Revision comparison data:
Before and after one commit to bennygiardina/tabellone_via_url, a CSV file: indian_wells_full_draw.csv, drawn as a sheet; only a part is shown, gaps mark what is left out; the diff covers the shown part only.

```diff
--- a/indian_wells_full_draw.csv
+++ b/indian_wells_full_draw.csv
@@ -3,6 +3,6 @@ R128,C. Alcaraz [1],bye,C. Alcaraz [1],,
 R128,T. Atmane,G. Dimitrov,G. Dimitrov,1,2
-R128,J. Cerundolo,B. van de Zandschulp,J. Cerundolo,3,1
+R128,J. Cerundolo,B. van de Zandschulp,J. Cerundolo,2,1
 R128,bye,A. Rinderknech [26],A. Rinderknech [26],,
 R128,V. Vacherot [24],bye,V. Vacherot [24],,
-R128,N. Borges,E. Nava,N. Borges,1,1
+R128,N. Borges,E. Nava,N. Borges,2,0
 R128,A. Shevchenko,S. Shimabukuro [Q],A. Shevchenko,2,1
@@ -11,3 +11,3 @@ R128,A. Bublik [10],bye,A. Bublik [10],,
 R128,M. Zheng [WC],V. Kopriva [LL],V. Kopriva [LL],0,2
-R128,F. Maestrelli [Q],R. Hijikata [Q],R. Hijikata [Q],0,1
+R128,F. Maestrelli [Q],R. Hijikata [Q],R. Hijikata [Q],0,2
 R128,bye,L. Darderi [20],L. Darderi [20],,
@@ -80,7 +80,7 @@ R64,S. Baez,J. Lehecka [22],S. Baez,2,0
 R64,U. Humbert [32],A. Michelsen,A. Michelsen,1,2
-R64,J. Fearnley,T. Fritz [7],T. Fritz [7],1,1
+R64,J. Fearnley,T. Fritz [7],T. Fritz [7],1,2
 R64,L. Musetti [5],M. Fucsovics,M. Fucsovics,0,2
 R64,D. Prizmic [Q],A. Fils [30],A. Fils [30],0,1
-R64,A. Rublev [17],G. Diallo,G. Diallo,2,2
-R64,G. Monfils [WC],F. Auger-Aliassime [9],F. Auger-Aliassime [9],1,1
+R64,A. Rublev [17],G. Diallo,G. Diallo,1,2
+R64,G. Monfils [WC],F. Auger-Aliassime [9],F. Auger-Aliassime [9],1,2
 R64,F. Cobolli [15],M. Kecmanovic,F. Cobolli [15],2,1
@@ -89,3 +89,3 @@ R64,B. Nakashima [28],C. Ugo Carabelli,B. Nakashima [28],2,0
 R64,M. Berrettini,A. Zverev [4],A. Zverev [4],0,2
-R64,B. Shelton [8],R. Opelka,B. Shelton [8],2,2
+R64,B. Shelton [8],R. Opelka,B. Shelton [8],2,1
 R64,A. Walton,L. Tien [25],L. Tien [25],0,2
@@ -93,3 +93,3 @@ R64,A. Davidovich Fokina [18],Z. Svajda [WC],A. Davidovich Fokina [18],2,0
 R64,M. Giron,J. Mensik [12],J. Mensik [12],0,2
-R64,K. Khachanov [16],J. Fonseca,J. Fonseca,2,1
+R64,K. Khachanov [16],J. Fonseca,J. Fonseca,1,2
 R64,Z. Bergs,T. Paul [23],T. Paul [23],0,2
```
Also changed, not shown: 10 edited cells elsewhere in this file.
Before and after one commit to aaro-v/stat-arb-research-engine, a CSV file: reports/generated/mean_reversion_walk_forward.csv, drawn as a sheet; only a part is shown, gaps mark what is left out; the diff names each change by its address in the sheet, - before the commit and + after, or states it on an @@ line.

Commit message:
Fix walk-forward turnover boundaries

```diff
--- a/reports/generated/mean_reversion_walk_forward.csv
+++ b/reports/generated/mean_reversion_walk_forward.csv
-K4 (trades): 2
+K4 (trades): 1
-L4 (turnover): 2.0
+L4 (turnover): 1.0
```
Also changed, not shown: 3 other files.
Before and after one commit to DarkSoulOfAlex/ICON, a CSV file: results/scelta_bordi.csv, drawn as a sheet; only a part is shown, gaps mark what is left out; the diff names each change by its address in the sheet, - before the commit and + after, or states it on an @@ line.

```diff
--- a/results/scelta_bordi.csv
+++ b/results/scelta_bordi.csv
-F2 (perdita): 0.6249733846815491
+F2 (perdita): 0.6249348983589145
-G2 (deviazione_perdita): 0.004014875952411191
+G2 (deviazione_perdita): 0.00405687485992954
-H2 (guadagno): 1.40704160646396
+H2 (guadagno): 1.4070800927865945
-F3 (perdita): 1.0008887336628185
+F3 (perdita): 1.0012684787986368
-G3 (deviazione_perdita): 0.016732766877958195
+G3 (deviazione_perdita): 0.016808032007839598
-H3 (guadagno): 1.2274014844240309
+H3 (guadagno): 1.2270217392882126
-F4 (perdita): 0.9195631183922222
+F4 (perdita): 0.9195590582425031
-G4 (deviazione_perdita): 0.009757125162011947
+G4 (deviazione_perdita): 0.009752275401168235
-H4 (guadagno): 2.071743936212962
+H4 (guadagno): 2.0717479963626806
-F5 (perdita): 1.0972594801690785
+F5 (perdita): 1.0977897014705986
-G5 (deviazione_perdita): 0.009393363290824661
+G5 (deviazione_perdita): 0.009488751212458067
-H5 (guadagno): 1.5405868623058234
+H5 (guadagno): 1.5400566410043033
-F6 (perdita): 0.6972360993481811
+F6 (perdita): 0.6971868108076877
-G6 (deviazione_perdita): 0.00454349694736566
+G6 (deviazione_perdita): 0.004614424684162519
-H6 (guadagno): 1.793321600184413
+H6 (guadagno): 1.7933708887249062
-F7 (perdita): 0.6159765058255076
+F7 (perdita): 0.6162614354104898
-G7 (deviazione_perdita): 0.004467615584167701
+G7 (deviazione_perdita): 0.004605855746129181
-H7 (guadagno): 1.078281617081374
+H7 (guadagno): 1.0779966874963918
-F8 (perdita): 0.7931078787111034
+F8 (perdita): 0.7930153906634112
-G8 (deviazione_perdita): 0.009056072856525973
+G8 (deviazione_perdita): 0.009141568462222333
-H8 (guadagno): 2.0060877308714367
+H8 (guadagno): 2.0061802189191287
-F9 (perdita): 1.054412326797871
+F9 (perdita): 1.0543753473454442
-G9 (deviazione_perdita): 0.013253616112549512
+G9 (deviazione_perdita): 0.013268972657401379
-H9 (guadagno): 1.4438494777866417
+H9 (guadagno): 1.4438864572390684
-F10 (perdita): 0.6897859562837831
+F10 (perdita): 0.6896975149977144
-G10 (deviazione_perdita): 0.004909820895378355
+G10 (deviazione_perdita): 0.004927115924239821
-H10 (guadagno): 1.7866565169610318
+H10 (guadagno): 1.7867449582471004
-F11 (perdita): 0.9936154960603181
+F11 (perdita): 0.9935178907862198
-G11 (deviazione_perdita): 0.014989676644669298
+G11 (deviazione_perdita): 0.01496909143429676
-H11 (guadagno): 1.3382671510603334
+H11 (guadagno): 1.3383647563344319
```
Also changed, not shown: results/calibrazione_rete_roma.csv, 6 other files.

- _What needs to be done_
Whichever lines of the records above hold the word "sheet" should all be copied out.

- _Output for this task_
Before and after one commit to bennygiardina/tabellone_via_url, a CSV file: indian_wells_full_draw.csv, drawn as a sheet; only a part is shown, gaps mark what is left out; the diff covers the shown part only.
Before and after one commit to aaro-v/stat-arb-research-engine, a CSV file: reports/generated/mean_reversion_walk_forward.csv, drawn as a sheet; only a part is shown, gaps mark what is left out; the diff names each change by its address in the sheet, - before the commit and + after, or states it on an @@ line.
Before and after one commit to DarkSoulOfAlex/ICON, a CSV file: results/scelta_bordi.csv, drawn as a sheet; only a part is shown, gaps mark what is left out; the diff names each change by its address in the sheet, - before the commit and + after, or states it on an @@ line.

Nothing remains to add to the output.